## [Working data]
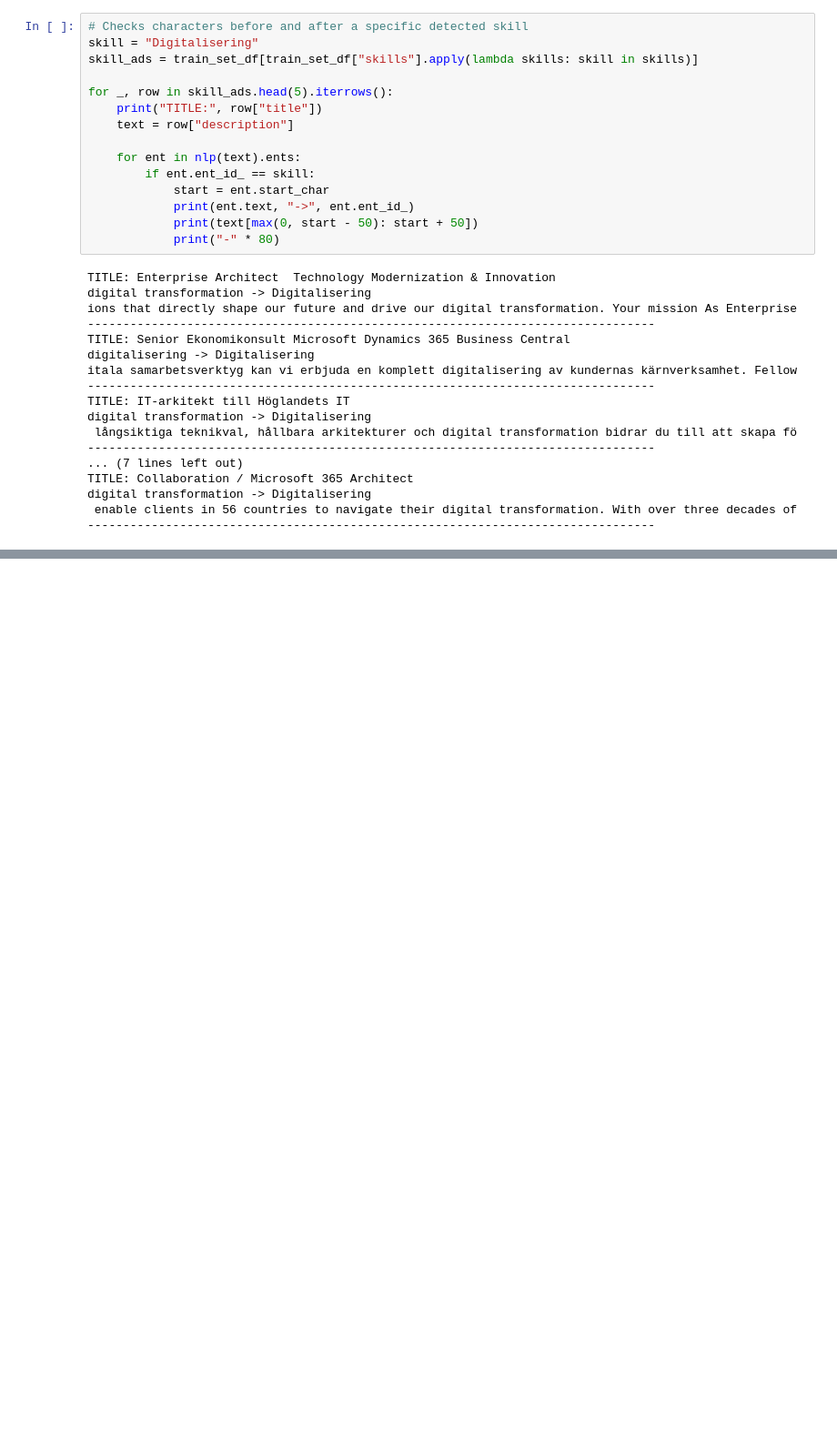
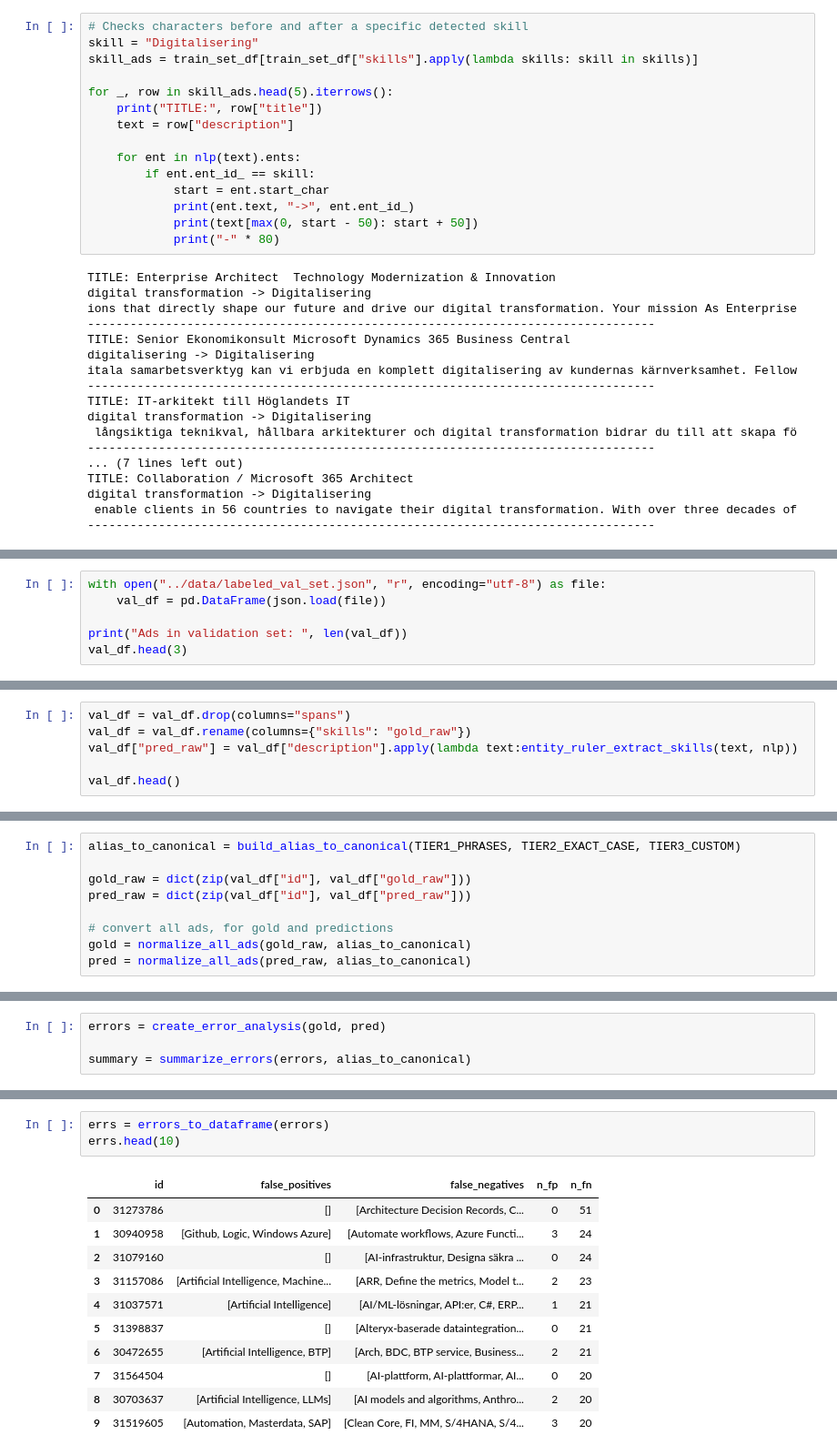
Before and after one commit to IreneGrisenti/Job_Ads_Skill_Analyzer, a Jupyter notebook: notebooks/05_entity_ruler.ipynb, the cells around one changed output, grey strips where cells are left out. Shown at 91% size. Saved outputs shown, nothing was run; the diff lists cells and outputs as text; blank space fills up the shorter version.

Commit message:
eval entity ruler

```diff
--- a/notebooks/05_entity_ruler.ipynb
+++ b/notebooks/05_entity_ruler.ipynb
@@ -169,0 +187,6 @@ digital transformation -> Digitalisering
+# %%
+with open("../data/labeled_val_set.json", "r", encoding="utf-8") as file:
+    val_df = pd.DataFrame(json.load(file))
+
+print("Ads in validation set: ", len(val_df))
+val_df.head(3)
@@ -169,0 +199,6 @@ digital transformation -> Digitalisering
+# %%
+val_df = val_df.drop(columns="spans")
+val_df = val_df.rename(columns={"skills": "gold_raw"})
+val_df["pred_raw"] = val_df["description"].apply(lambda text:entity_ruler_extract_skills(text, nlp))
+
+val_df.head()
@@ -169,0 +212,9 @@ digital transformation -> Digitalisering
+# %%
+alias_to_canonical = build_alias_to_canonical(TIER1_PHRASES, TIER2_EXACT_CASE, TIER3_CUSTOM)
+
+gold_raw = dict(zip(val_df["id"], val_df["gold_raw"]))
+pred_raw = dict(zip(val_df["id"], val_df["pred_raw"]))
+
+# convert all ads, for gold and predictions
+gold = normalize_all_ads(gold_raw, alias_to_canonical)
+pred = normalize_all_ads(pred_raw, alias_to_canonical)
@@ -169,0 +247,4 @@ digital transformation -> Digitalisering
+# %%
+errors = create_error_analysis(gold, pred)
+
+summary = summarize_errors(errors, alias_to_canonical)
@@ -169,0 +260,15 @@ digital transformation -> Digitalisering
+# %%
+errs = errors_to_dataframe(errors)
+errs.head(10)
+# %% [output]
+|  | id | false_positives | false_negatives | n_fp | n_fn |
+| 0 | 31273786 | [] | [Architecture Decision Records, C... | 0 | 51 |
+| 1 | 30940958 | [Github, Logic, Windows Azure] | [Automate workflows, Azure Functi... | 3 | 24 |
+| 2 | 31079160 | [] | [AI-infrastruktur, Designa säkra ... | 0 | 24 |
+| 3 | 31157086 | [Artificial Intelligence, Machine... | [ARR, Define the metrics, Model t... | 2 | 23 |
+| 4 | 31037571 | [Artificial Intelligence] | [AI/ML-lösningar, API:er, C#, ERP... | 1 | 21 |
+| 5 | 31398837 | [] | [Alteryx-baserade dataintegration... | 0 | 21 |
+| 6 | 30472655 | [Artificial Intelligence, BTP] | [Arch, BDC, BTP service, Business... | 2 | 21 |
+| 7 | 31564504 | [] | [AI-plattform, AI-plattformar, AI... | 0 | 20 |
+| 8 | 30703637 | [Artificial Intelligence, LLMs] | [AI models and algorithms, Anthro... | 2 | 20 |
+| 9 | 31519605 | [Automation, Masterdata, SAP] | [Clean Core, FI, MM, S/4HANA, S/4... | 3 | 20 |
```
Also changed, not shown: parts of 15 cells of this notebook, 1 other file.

## [Description of the task]
Each line in the listing above that contains "columns" should be copied.

## [Solution]
+val_df = val_df.drop(columns="spans")
+val_df = val_df.rename(columns={"skills": "gold_raw"})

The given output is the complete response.